The program includes a number of speed tests and constantly tracks the user's words-per-minute typing speed. It also includes a number of typing games; games of some sort have been included since the first release. (The 2009 Edition for Mac OS X, published by Software MacKiev, also includes two-player competitive typing network games, integration with iTunes, and more than a thousand practice texts.) A certificate of achievement can be printed by the user upon the completion of tests.
This program is also used in many schools and homes to improve typing skills.
The name[edit | edit source]

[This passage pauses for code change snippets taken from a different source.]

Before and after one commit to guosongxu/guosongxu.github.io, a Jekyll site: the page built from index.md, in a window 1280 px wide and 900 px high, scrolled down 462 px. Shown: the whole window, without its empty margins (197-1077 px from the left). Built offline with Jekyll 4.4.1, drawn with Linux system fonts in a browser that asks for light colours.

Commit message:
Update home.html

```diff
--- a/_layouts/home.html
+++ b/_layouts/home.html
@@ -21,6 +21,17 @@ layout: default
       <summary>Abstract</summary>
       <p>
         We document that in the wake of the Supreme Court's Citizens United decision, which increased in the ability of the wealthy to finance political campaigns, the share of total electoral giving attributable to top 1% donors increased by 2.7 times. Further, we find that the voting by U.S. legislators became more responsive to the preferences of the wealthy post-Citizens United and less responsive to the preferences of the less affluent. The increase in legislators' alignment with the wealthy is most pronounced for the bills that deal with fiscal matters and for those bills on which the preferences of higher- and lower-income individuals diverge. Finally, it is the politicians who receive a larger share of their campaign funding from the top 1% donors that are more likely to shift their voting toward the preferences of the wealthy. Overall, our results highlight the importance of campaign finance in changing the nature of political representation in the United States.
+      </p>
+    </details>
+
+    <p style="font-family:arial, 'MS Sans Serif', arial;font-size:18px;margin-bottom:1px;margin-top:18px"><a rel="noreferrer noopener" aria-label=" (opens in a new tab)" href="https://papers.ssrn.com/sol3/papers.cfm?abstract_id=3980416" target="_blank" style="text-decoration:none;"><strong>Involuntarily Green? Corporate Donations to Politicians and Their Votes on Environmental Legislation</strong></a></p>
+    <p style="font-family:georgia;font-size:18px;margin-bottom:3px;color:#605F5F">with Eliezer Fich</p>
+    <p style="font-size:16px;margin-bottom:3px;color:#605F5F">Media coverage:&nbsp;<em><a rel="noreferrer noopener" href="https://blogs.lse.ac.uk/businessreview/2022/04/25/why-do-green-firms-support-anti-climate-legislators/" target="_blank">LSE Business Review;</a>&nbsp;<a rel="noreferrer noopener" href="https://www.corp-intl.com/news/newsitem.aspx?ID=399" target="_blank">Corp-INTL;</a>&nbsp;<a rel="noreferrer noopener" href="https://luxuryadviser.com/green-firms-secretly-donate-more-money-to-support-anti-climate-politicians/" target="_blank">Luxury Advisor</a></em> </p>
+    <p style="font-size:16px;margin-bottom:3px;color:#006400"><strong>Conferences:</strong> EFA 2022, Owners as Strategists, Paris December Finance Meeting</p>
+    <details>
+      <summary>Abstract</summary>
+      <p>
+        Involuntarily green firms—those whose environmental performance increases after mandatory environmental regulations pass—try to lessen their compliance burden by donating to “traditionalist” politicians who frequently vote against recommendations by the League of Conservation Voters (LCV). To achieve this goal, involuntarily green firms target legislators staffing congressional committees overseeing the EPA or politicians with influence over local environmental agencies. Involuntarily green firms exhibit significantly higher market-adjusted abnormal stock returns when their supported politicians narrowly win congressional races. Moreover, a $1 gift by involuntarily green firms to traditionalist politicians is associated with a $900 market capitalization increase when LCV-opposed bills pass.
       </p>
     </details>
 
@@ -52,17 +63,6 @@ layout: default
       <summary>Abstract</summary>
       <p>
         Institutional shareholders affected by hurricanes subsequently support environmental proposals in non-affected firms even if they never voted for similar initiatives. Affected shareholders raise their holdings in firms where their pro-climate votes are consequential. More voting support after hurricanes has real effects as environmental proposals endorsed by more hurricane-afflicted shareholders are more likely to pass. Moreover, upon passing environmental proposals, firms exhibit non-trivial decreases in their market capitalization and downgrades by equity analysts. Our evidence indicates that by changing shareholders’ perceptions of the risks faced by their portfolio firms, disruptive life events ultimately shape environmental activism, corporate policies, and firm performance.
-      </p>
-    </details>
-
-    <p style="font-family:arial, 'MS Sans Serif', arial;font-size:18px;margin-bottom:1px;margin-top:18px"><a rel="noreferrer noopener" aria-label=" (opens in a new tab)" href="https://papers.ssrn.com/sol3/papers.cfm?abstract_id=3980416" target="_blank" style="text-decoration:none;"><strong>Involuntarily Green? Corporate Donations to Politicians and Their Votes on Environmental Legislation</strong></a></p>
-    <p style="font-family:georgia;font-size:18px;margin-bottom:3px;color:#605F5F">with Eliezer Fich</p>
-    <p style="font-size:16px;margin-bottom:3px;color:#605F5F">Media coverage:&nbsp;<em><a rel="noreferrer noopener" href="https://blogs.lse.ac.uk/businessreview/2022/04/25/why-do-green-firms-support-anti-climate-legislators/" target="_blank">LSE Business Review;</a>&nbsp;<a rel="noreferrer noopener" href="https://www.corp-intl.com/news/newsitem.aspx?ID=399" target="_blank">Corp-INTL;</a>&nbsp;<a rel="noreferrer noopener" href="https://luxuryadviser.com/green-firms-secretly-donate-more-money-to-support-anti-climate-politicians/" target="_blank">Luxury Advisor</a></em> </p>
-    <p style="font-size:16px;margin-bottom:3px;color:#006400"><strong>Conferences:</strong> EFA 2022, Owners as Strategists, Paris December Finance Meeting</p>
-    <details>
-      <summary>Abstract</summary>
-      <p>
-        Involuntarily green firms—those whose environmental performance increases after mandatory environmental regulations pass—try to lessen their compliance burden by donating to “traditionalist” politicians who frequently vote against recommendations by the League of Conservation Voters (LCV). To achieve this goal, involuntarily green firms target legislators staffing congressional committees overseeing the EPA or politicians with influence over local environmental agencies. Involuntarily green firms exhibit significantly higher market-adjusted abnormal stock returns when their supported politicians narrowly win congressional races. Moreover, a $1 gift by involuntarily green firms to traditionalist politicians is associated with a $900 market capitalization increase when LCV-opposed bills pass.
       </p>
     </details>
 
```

"Mavis Beacon" is not a real person; the original photo of Mavis Beacon was of a retired Caribbean-born fashion model named Renee L'Esperance who was introduced to Les Crane in 1985, the former talk-show host, while he shopped at Saks Fifth Avenue in Beverly Hills. Crane, who was then a partner in Software Toolworks, invented the name. Her first name was taken from Mavis Staples, lead vocalist for the Staple Singers, and from beacon, as in a light to guide the way.